Exact reproduction, images excluded: write out the records below.

▸ Listed records
-- Opening Marker --

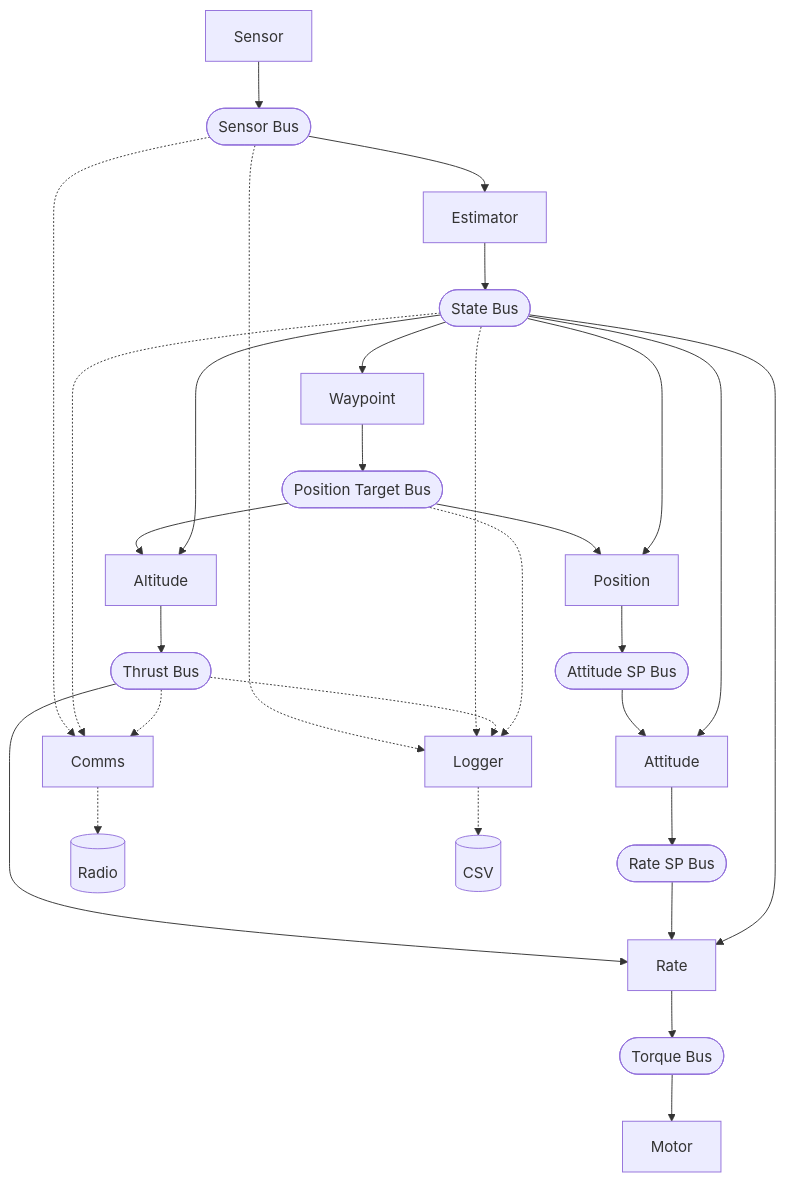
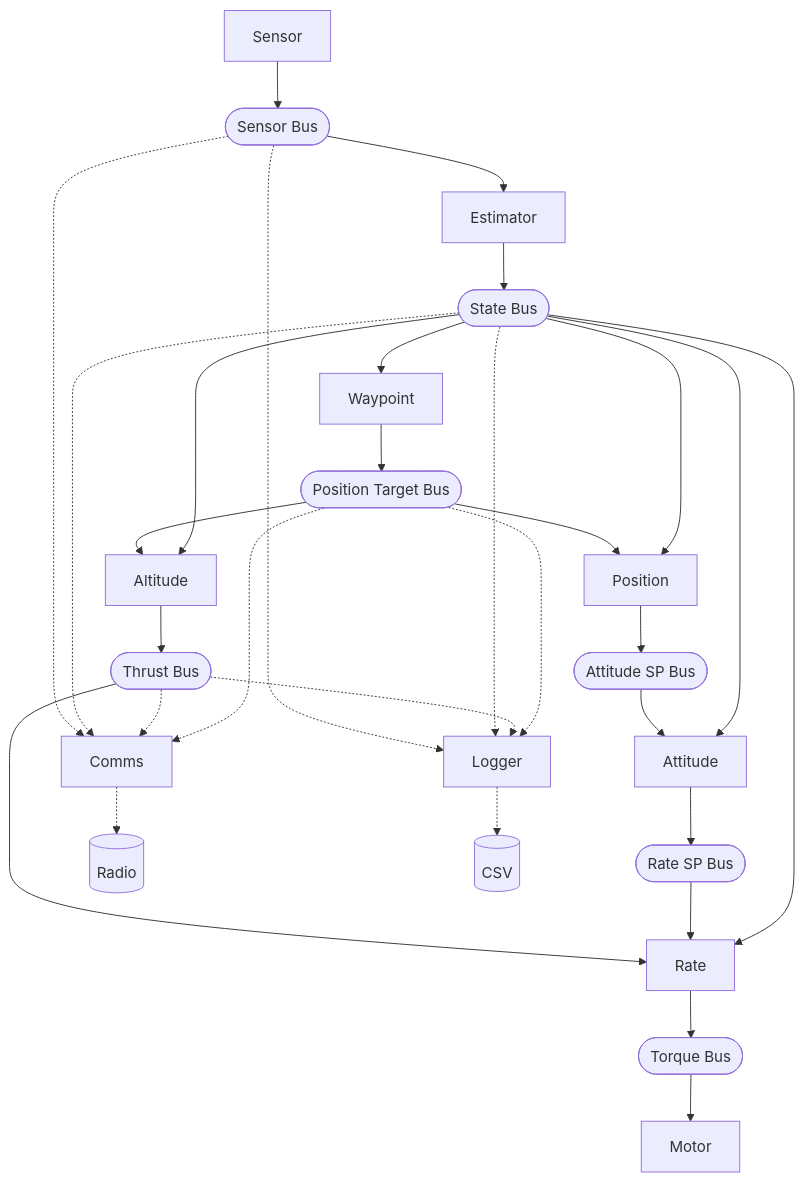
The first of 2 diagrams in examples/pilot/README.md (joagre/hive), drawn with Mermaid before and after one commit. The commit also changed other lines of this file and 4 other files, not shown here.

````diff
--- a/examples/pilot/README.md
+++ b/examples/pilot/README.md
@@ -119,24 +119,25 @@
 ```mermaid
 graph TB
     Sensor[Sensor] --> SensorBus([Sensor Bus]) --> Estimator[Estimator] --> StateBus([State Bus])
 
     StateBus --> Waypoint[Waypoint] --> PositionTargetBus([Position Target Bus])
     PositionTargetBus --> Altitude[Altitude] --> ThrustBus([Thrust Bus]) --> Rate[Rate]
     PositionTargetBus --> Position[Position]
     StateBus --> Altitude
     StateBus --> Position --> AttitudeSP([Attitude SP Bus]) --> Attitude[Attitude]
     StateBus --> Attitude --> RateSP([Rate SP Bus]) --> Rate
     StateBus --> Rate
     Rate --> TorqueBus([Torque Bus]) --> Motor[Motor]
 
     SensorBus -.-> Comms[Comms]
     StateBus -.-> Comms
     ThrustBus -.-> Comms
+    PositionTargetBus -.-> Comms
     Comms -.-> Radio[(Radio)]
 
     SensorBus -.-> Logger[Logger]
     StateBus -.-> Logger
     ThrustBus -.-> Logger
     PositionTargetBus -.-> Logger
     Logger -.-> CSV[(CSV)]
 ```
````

-- Closing Marker --

▸ Written response
The first of 2 diagrams in examples/pilot/README.md (joagre/hive), drawn with Mermaid before and after one commit. The commit also changed other lines of this file and 4 other files, not shown here.

````diff
--- a/examples/pilot/README.md
+++ b/examples/pilot/README.md
@@ -119,24 +119,25 @@
 ```mermaid
 graph TB
     Sensor[Sensor] --> SensorBus([Sensor Bus]) --> Estimator[Estimator] --> StateBus([State Bus])
 
     StateBus --> Waypoint[Waypoint] --> PositionTargetBus([Position Target Bus])
     PositionTargetBus --> Altitude[Altitude] --> ThrustBus([Thrust Bus]) --> Rate[Rate]
     PositionTargetBus --> Position[Position]
     StateBus --> Altitude
     StateBus --> Position --> AttitudeSP([Attitude SP Bus]) --> Attitude[Attitude]
     StateBus --> Attitude --> RateSP([Rate SP Bus]) --> Rate
     StateBus --> Rate
     Rate --> TorqueBus([Torque Bus]) --> Motor[Motor]
 
     SensorBus -.-> Comms[Comms]
     StateBus -.-> Comms
     ThrustBus -.-> Comms
+    PositionTargetBus -.-> Comms
     Comms -.-> Radio[(Radio)]
 
     SensorBus -.-> Logger[Logger]
     StateBus -.-> Logger
     ThrustBus -.-> Logger
     PositionTargetBus -.-> Logger
     Logger -.-> CSV[(CSV)]
 ```
````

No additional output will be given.